The issue of how members become “Chreasters” – people who attend at Christmas and Easter – was raised by George Bullard in the American Baptist Press.

The members he focuses on were once regular attenders: they were involved in Sunday School and were active in the congregation. Bullard writes,

Then something happened. I do not know what. If some people who keep up with them on a regular basis know, they are not telling.  Whatever it is, it has not led them to leave our congregation and connect with another one. It has just led them to become inactive.

Bullard goes on to explain a few potential reasons why these members may have become inactive – family changes, personal crises, disagreements with other congregants, and issues with individual sin.

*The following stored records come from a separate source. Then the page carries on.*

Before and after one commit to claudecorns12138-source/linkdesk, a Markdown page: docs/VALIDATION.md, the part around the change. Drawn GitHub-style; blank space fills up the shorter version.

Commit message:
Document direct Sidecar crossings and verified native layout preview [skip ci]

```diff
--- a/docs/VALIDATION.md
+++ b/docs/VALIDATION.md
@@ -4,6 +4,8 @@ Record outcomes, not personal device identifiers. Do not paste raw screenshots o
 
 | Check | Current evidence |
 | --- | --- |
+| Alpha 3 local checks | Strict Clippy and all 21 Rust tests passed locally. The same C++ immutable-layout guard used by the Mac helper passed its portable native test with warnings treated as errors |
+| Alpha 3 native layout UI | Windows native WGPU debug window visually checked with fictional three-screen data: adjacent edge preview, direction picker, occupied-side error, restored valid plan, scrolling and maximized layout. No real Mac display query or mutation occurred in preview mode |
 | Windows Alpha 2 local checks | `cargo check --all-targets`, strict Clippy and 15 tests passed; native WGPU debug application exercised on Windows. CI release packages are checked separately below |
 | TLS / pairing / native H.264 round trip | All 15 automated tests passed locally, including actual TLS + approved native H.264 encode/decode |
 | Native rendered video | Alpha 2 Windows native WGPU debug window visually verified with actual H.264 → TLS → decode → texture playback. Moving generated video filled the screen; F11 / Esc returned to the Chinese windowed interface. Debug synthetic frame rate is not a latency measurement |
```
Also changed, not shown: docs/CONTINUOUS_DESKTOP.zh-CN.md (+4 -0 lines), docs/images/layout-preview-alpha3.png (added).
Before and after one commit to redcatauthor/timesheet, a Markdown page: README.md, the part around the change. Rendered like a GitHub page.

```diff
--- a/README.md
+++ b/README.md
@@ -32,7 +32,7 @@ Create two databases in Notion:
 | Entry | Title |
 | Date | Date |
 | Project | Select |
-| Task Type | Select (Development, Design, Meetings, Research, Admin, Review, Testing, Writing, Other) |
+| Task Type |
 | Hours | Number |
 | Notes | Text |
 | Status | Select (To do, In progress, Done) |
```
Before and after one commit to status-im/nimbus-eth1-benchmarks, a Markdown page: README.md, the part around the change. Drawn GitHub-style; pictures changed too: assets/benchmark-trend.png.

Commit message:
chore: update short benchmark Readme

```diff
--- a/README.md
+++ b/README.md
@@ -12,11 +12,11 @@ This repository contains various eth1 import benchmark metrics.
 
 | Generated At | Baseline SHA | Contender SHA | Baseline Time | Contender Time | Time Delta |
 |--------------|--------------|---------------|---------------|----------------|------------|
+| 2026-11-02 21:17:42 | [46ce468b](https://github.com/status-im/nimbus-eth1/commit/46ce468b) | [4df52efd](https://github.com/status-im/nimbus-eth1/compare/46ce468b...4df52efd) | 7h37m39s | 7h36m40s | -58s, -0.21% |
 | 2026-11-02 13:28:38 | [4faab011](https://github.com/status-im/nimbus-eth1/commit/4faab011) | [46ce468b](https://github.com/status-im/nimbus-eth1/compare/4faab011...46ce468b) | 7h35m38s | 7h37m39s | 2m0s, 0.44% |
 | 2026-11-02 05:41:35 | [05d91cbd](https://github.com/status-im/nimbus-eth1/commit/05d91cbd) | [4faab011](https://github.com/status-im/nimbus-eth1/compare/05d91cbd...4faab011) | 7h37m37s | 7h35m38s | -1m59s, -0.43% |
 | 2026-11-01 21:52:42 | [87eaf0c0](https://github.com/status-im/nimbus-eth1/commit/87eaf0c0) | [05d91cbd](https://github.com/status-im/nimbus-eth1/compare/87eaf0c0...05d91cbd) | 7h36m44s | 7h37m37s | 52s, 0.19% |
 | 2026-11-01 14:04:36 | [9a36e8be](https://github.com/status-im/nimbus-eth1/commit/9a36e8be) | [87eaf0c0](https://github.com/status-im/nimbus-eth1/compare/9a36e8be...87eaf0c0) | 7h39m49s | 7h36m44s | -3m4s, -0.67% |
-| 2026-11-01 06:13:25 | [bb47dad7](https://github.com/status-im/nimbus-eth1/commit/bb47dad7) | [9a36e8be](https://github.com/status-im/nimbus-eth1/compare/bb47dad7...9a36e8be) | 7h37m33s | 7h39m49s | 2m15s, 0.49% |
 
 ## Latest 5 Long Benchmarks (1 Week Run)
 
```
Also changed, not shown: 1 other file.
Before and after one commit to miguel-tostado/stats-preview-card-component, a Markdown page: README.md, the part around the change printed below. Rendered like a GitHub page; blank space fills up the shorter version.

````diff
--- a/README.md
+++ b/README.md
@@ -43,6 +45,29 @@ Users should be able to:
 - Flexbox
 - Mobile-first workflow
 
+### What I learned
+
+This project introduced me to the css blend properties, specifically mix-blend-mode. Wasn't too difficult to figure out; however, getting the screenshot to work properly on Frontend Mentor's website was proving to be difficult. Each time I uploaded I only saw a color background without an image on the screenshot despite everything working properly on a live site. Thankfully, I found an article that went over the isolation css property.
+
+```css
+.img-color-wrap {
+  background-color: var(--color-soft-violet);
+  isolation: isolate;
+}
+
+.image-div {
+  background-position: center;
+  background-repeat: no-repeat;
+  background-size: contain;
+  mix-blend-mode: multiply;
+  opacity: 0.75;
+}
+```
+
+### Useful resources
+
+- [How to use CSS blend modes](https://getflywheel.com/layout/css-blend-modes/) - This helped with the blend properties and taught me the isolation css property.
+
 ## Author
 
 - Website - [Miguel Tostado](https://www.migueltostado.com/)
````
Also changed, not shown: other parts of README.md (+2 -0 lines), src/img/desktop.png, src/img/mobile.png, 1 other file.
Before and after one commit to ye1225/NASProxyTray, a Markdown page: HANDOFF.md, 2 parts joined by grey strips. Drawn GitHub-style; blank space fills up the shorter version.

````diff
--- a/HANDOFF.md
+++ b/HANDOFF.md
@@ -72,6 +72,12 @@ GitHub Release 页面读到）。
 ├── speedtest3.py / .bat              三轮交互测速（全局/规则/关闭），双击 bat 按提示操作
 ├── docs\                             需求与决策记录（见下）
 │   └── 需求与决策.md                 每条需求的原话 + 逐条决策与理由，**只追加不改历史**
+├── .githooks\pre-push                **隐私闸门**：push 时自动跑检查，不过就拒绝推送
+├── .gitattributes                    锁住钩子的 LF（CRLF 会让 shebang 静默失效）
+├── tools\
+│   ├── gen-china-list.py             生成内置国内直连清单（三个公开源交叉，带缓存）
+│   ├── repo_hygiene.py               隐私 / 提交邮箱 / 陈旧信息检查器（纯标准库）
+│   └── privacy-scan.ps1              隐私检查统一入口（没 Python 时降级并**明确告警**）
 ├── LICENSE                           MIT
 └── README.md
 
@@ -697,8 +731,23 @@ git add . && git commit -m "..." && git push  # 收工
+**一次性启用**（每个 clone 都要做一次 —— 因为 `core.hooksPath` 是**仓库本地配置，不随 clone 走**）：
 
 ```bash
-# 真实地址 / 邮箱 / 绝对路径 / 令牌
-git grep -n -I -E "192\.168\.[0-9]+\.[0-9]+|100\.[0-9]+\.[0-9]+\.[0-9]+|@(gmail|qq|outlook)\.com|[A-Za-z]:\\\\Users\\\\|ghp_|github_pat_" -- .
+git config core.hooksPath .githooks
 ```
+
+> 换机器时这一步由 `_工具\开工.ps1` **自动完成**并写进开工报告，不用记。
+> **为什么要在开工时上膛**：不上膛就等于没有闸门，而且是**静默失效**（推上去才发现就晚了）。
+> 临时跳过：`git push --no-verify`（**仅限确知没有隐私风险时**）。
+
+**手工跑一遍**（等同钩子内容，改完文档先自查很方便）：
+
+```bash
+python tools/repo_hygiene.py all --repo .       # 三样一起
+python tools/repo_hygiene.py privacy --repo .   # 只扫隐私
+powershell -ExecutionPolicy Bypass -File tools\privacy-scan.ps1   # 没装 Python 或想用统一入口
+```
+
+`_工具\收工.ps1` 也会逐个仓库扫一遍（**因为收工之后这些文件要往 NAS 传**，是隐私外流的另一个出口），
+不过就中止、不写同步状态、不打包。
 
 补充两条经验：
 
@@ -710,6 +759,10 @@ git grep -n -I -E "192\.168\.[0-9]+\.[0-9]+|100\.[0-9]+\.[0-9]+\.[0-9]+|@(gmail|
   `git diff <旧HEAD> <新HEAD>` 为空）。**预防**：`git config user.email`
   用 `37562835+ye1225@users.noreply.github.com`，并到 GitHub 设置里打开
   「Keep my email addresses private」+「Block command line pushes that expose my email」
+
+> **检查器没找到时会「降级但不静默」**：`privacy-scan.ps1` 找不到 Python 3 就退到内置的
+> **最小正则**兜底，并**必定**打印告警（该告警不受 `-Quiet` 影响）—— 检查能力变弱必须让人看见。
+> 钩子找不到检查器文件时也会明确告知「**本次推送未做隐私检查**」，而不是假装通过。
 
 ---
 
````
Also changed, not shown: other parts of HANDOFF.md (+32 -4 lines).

If your congregation discovered it had a large number of “Chreasters,” how would you want to explore that issue? You may want to examine what caused them to become Chreasters, whether it was one of the causes Bullard outlines or a different concern. Perhaps you may want to question what, if anything, the congregation would need to do to commit more time and presence to the congregation. You may want to ask these marginal members how they view the religious community from their perspective. You’ll likely get new and often unheard voices contributing to the discussions about the health and vitality of the congregation. What other questions would be useful to ask to these parishioners? And how would you reach out to them in ways that wouldn’t alienate them, but assure them that their voice is important to the broader view of the congregation.